The National Weather Service forecast office for New York based in nearby Upton has issued a Hazardous Weather Outlook for our area as Hurricane Isaias poses an increasing threat to Long Island early next week.
“While it’s too early to provide any specific details on the impacts from the storm, it needs to be closely monitored,” according to National Weather Service forecast office in New York. “Potential impacts during the Monday night to Wednesday time period include heavy rainfall and gusty winds, coastal flooding, and hazardous surf.”
Isaias is a Category 1 hurricane with maximum sustained winds of 85 miles per hour as of 5 a.m. Saturday. Hurricane conditions from Isaias are expected along parts of the Florida east coast Saturday afternoon through Sunday, as Hurricane Warnings are in effect. Expect damaging winds, dangerous storm surge, heavy rainfall and isolated flood and urban flooding.
New York Governor Andrew Cuomo has directed state agencies to prepare and pre-deploy emergency response assets ahead of Hurricane Isaias potentially impacting the region.
"I have directed our emergency response agencies to pre-deploy assets as we closely monitor this Category 1 hurricane that is currently expected to sweep up the East Coast," Cuomo said. "New Yorkers are far too familiar with the destructive powers of these storms, and I am urging the public to be prepared and stay alert as conditions continue to develop throughout the weekend." (Read the related article about the New York State preparations.)
As of 5 a.m. Saturday, the National Hurricane Center provided the latest update:

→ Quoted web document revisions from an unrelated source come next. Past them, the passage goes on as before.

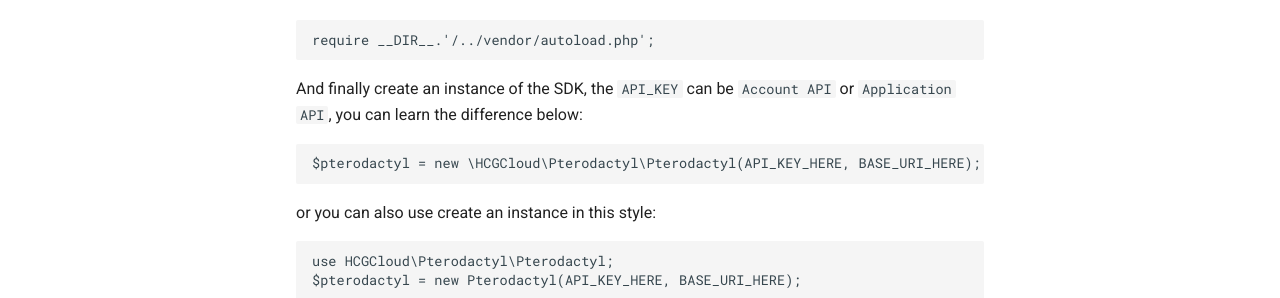
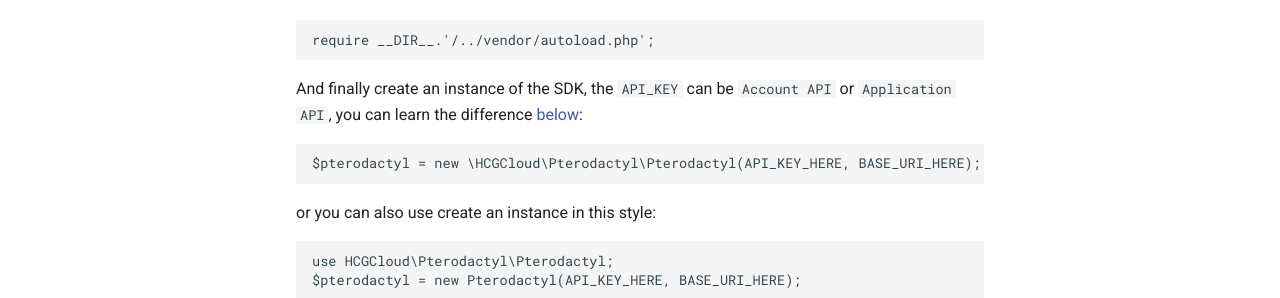
Before and after one commit to hcgcloud/pterodactyl-sdk-docs-v2, an MkDocs documentation site: the page built from docs/getting-started.md, in a window 1280 px wide and 900 px high. Shown: the part 423-721 px from the top of the window. Built offline with MkDocs 1.6.1 and Material for MkDocs 9.7.7, drawn with Linux system fonts in a browser that asks for light colours; comment, search, counter and statistics services are not loaded; old or Windows-style settings are respelled for this version of MkDocs; part of the change alters nothing that is shown.

````diff
--- a/docs/getting-started.md
+++ b/docs/getting-started.md
@@ -14,7 +14,7 @@ Then use Composer's autoload unless you are using a framework that support compo
 require __DIR__.'/../vendor/autoload.php';
 ```
 
-And finally create an instance of the SDK, the `API_KEY` can be `Account API` or `Application API`, you can learn the difference below:
+And finally create an instance of the SDK, the `API_KEY` can be `Account API` or `Application API`, you can learn the difference [below](https://hcgcloud.github.io/pterodactyl-sdk-docs/getting-started/#type-of-api):
 
 ``` php
 $pterodactyl = new \HCGCloud\Pterodactyl\Pterodactyl(API_KEY_HERE, BASE_URI_HERE);
````
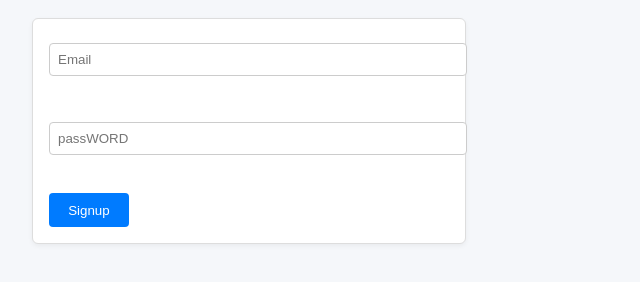
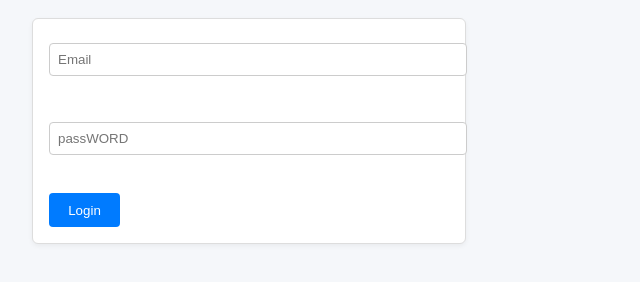
Before and after one commit to suyash503/auth-api, a website: page public-frontend/index.html in a window 1280 px wide. Shown: the part 532-814 px from the top of the page, 0-640 px from the left. Drawn offline with Linux system fonts and the light colour scheme.

Commit message:
Fix login form structure and update button text

```diff
--- a/public-frontend/index.html
+++ b/public-frontend/index.html
@@ -17,10 +17,7 @@
     </form>
 
     <h1>LOGIN</h1>
-    <form ="login-form">
-    <input type="email" id="email" placeholder="Email" required /><br>
-    <input type="password" id="password" placeholder="passWORD" required /><br>
-    <button type="submit">Signup</button>
+    <form id="login-form"> <input type="email" id="login-email" placeholder="Email" required /><br> <input type="password" id="login-password" placeholder="passWORD" required /><br> <button type="submit">Login</button>
     </form>
 
     <p id="status" style="color: green; font-weight: bold;"></p>
```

Isaias has a somewhat ragged appearance in satellite imagery this morning, likely due to the impact of westerly shear and dry air entrainment. The area of central convection has shrunk in size, although radar data from the Bahamas shows some banding near the center and occasional attempts to wrap up an eyewall. Also, a dry slot is now present in the eastern semicircle between the central convection and the outer banding. The last Hurricane Hunter mission indicated that the maximum winds had increased to near 75 kt, so that is maintained for this advisory. NOAA and Air Force
Reserve Hurricane Hunter aircraft are scheduled to investigate the storm during the next several hours.
The initial motion is now northwestward or 315/10 kt. The track forecast philosophy remains unchanged, as Isaias should continue to move northwestward on the southwest side of a mid-level ridge today and begin to turn north-northwestward through a weakness in the ridge on Sunday. After that, the storm should recurve into the mid-latitude westerlies, with a turn toward the north-northeast and northeast with an increase in forward speed likely. The track guidance envelope has shifted a little to the east near the Florida coast and calls for a slower forward motion that the previous guidance. Thus, the new forecast track has been adjusted a little east of, and slower than, the previous track.
The hurricane is currently undergoing about 25 kt of westerly vertical shear, and some mid-level dry air is present west of the center. This combination should prevent any more intensification, and, while Isaias is expected to remain a hurricane as it passes near the Florida coast, at least slight weakening should occur during this time. Current indications from the global models are that the storm will continue to experience strong shear as it recurves, and thus the intensity forecast follows the previous forecast in calling for weakening during this time.
As of 5 a.m. Saturday, the National Hurricane Center wants everyone potentially impacted by the storm to know these key messages:
1. Hurricane conditions and dangerous storm surge are expected in portions of the Bahamas through Saturday, and Hurricane Warnings are in effect.
2. Hurricane conditions are expected along portions of the Florida east coast late Saturday and Saturday night, and a Hurricane Warning is in effect. Preparations to protect life and property should be rushed to completion.
3. Dangerous storm surge is possible along the Florida east coast from Jupiter Inlet to Ponte Vedra Beach where water rises of 2 to 4 feet above ground level are possible along the immediate coastline and adjacent waterways. Residents in these areas should follow advice given by local emergency officials.
4. Isaias will produce heavy rains and potentially life-threatening flash and urban flooding, especially in low-lying and poorly drained areas, across South to east-Central Florida, and across the Carolinas to the mid-Atlantic. Minor river flooding is possible across portions of the Carolinas and into Virginia early next week.
5. There is a risk of impacts from winds, heavy rainfall, and storm surge spreading along much of the U.S. east coast through early next week, and interests there should monitor the progress of Isaias and updates to the forecast.